At his home outside Jerusalem, Avi Tfilinksi says he was cut off from his six children after leaving Neturei Karta - a strict sect that views Israel as heretical, believing a true Jewish state should only be founded upon the messiah's arrival.
He said his 12-year double life as a rabbi began to fracture when his mobile phone vibrated on Shabbat.
For religious Jews, using electronic devices on Shabbat is totally forbidden and Tfilinksi's brothers suspected wider acts of rebellion.
"My father gathered the family, held a mourning ceremony and declared me dead," the 43-year-old said, struggling to contain his emotions.
"I didn't steal anything from anyone, I didn't hurt anyone, I just chose another way of life. For that, you punish me like this?"
Three years after his banishment, Tfilinksi spotted his children buying sweets at Jerusalem's Mahane Yehuda market.
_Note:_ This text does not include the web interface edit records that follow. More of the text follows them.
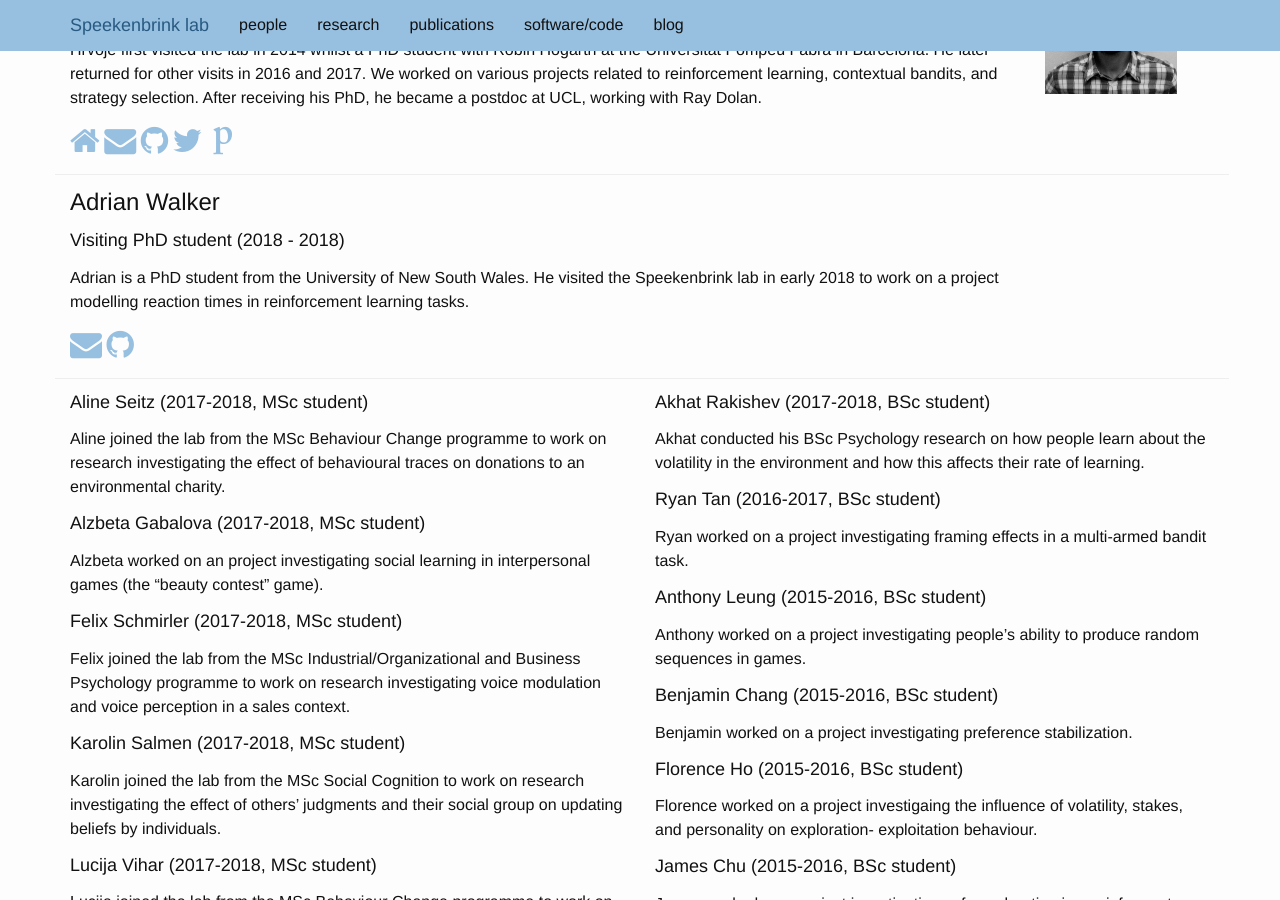
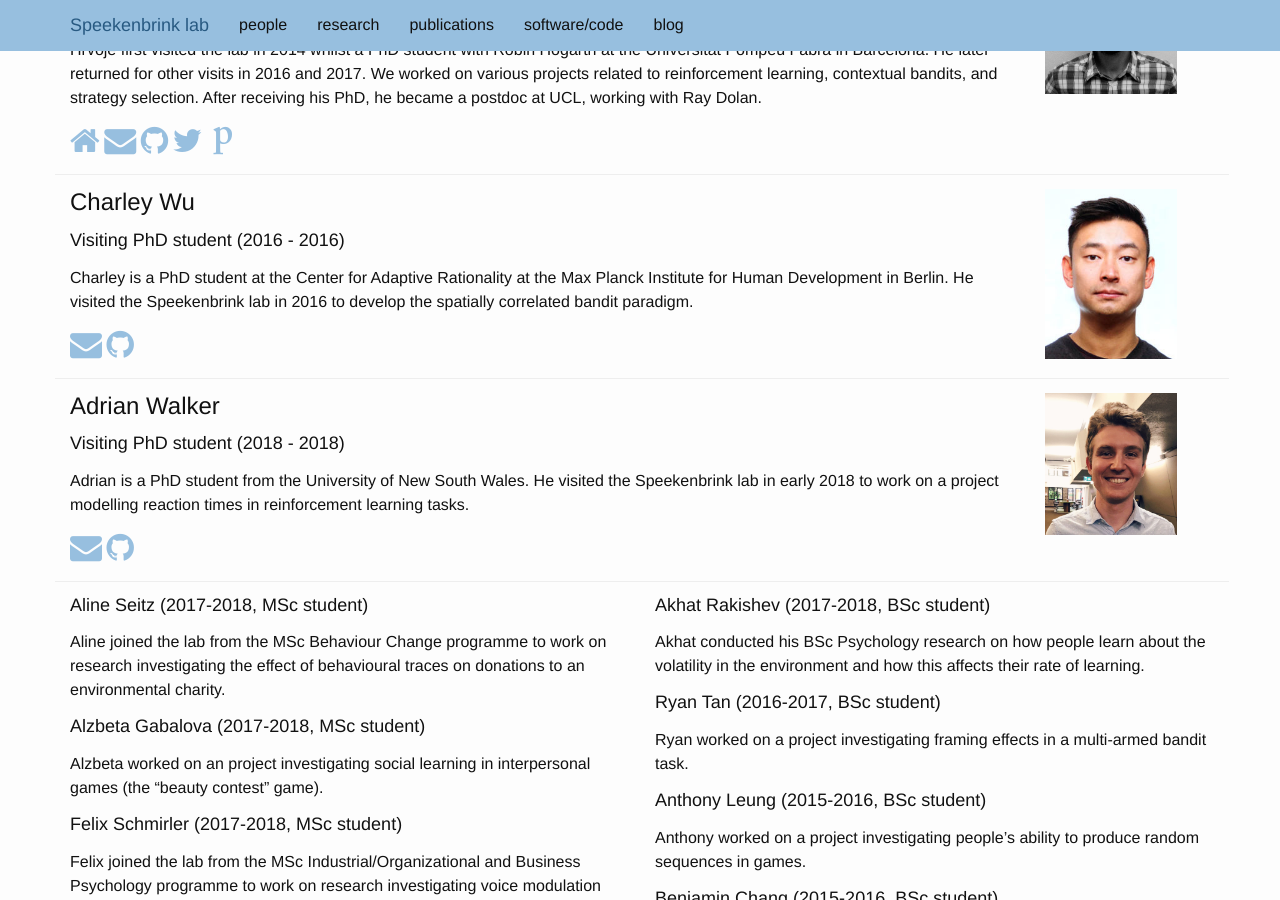
Before and after one commit to speekenbrink-lab/speekenbrink-lab.github.io, a Jekyll site: the page built from _pages/people.md, in a window 1280 px wide and 900 px high, scrolled down 1456 px. Built offline with Jekyll 4.4.1, drawn with Linux system fonts in a browser that asks for light colours; some web fonts are replaced.

Commit message:
added photo of adrian, text for charley

```diff
--- a/_data/people.yaml
+++ b/_data/people.yaml
@@ -228,12 +228,27 @@
   github: akhatre
   email: akhat.rakishev.14@ucl.ac.uk
 
+- tag: charley_wu
+  name: Charley Wu
+  position: Visiting PhD student
+  current: 0
+  start_year: 2016
+  end_year: 2016
+  photo: charley_wu.jpg
+  movingon_blurb: Charley is a PhD student at the Center for Adaptive
+                  Rationality at the Max Planck Institute for Human Development
+                  in Berlin. He visited the Speekenbrink lab in 2016 to develop
+                  the spatially correlated bandit paradigm.
+  email: cwu@mpib-berlin.mpg.de
+  github: charleywu
+
 - tag: adrian_walker
   name: Adrian Walker
   position: Visiting PhD student
   current: 0
   start_year: 2018
   end_year: 2018
+  photo: adrian_walker.png
   blurb: I'm a PhD student from the University of New South Wales, visiting
          the Speekenbrink lab to work on a project modelling reaction times in
          reinforcement learning tasks.
```
Also changed, not shown: images/people/adrian_walker.png (added), images/people/charley_wu.jpg (added).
"I waited for them in an adjacent street, where I knew they would pass," Tfilinksi said.
"They recognized my voice and jumped in my arms and kissed me, crying for about five minutes. I told them I hoped I would be able to see them again."
Tfilinksi said he cobbles together a living working for an events company and is an aspiring comedian.
Batia Leora Deil, 40, said she also lost custody of her four children after being discovered.
"I would leave the house with a wig, wearing a long dress, the whole thing, and I would change in the car," Deil said.
She said her community branded her a "criminal", thrusting her into a secular world she was ill-equipped to handle, with limited education beyond Torah studies.
She moved to liberal Tel Aviv and started studying cinema while looking for a steady job.
'A new universe'
Yehuda Shushan, 33, said his three years spent pretending to be religious were "the most difficult" of his life.
His job compelled him to talk "about Torah and holiness all day," he recalled. "It's horrible when you pretend... you are always afraid of getting caught."
Since leaving ultra-Orthodox life five years ago, Shushan has worked as a waiter but is now between jobs.
He has counted on support from Hillel and conceded that breaking from his former community was challenging.
"You are projected into a new universe of which you know nothing. You do not know anyone, you have no career, you have not studied and you have to face it, but this feeling of freedom is definitely worth it."